So you do give feedback a lot?
Yeah, and I read the blogs and I watch the stuff, that’s why whenever I have the opportunity to talk to people and those who say stuff online like “That’s stupid”, I like to meet those people [laughs]. We found out that Batman vs Superman is coming out the same day as Captain America 3. So I know Ben Affleck, that’s my boy, and as boys, you talk shit. Do you talk shit with your friends? I know I do! So I’m like “If Batman vs Superman comes out the same day as Captain America, what am I gonna say? Am I going to ask to move the date? No! You better move your date!” [laughs], but then this little dude on Twitter was like “That was very inappropriate and disrespectful”, so I’m like “My dude, you need a friend because obviously you don’t have friends. You don’t know how friends talk to each other!” You know what I mean? If there’s one piece of candy left, and you’re with your friend, you and your friend are going to talk shit about getting that candy. [laughs] Right?

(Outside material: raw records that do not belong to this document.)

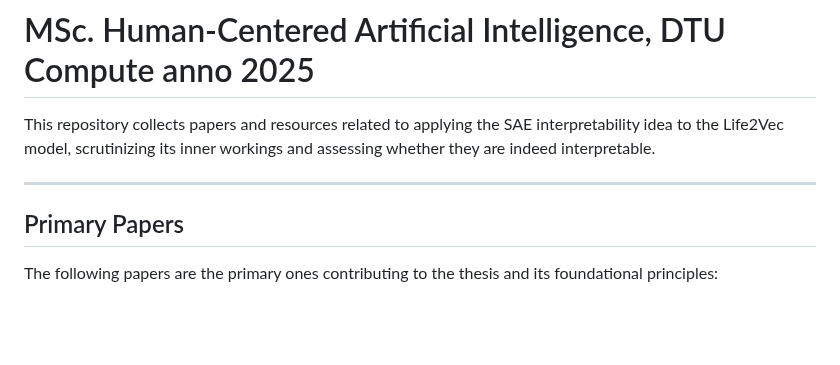
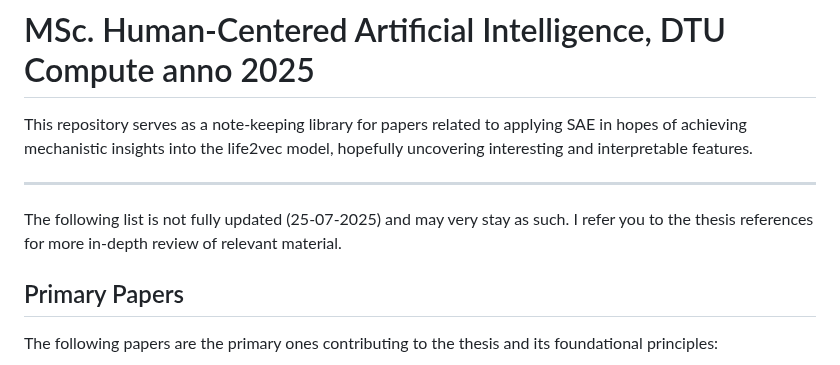
Before and after one commit to JaQtae/MechInterp-L2V, a Markdown page: README.md, the part around the change. Drawn GitHub-style; blank space fills up the shorter version.

```diff
--- a/README.md
+++ b/README.md
@@ -1,8 +1,9 @@
 # MSc. Human-Centered Artificial Intelligence, DTU Compute anno 2025
 
-This repository collects papers and resources related to applying the SAE interpretability idea to the Life2Vec model, scrutinizing its inner workings and assessing whether they are indeed interpretable.
+This repository serves as a note-keeping library for papers related to applying SAE in hopes of achieving mechanistic insights into the life2vec model, hopefully uncovering interesting and interpretable features.
 
 ---
+The following list is not fully updated (25-07-2025) and may very stay as such. I refer you to the thesis references for more in-depth review of relevant material.
 
 ## Primary Papers
 
```
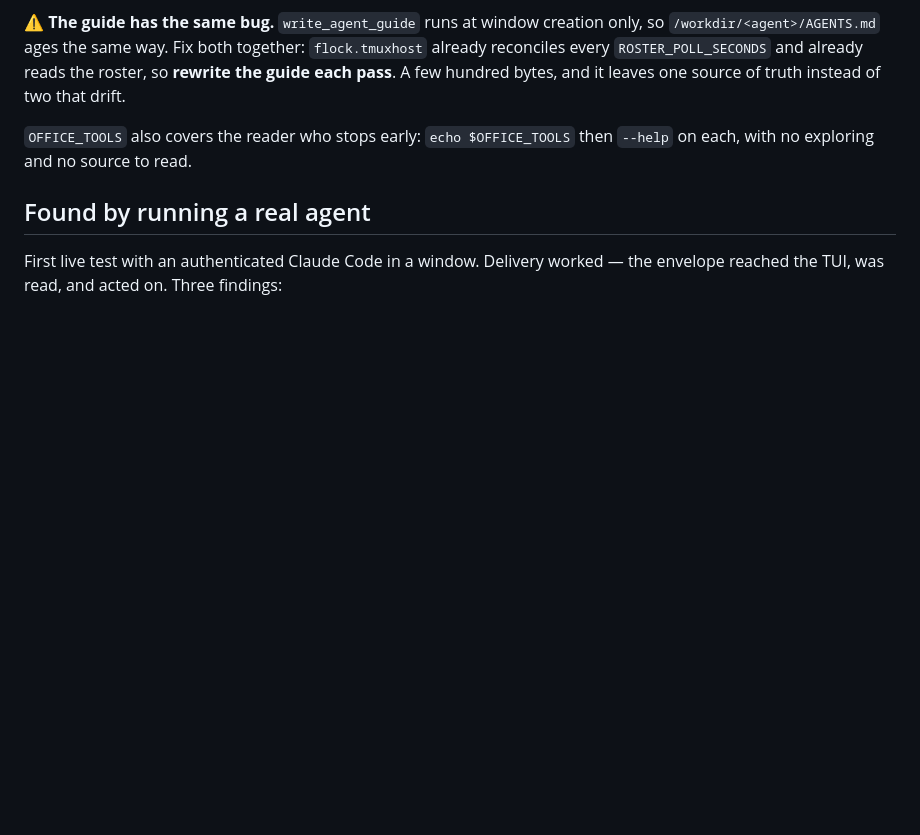
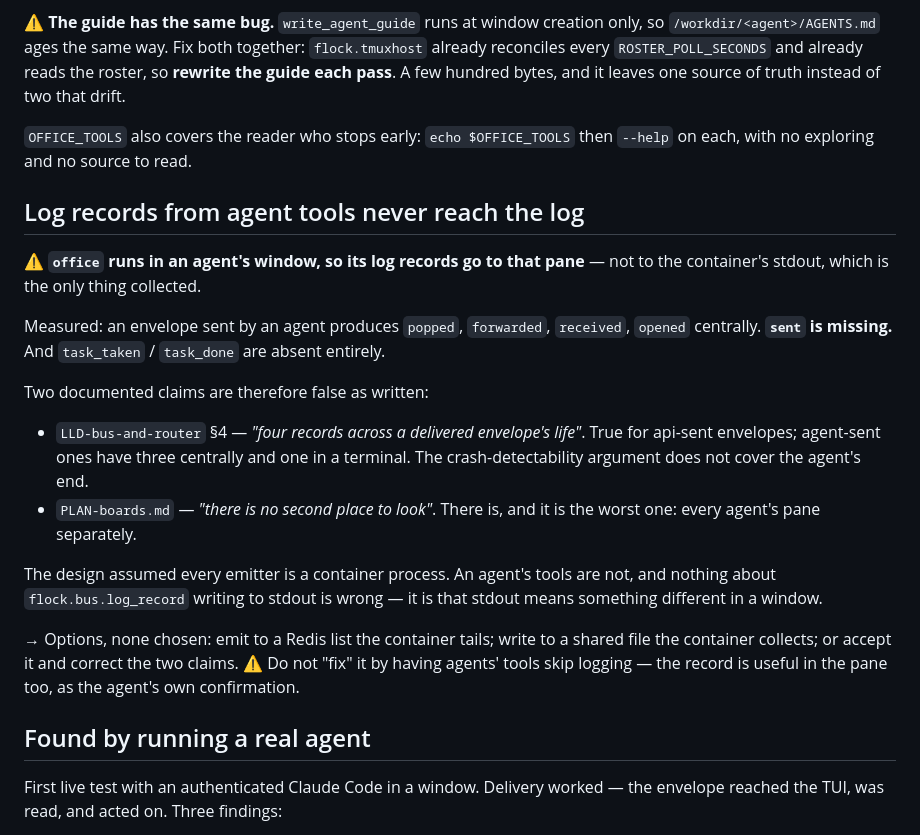
Before and after one commit to h-network/h-flock, a Markdown page: docs/TODO.md, the part around the change. Drawn GitHub-style; blank space fills up the shorter version.

Commit message:
docs: agent tools log to their own pane, not to the log
An envelope sent by an agent is missing its 'sent' record centrally, and board
moves are absent entirely — office runs in a window, so its stdout is a terminal.
Two documented claims are false as written.

```diff
--- a/docs/TODO.md
+++ b/docs/TODO.md
@@ -157,6 +157,32 @@ leaves one source of truth instead of two that drift.
 `OFFICE_TOOLS` also covers the reader who stops early: `echo $OFFICE_TOOLS` then
 `--help` on each, with no exploring and no source to read.
 
+## Log records from agent tools never reach the log
+
+⚠ **`office` runs in an agent's window, so its log records go to that pane** —
+not to the container's stdout, which is the only thing collected.
+
+Measured: an envelope sent by an agent produces `popped`, `forwarded`,
+`received`, `opened` centrally. **`sent` is missing.** And `task_taken` /
+`task_done` are absent entirely.
+
+Two documented claims are therefore false as written:
+
+- `LLD-bus-and-router` §4 — *"four records across a delivered envelope's life"*.
+  True for api-sent envelopes; agent-sent ones have three centrally and one in a
+  terminal. The crash-detectability argument does not cover the agent's end.
+- `PLAN-boards.md` — *"there is no second place to look"*. There is, and it is
+  the worst one: every agent's pane separately.
+
+The design assumed every emitter is a container process. An agent's tools are
+not, and nothing about `flock.bus.log_record` writing to stdout is wrong — it is
+that stdout means something different in a window.
+
+→ Options, none chosen: emit to a Redis list the container tails; write to a
+shared file the container collects; or accept it and correct the two claims.
+⚠ Do not "fix" it by having agents' tools skip logging — the record is useful in
+the pane too, as the agent's own confirmation.
+
 ## Found by running a real agent
 
 First live test with an authenticated Claude Code in a window. Delivery worked —
```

It’s the reality of it. You have to realize that actors are friends too, they are people too, and that’s just what it is. We’re wearing costumes and flying around, come on dude! I’m not talking about your mom! I’m at a press conference in Miami talking about my wings, it’s not that deep.
Thank you for reading!
Captain America 2: The Winter Soldier premieres on April 4th 2014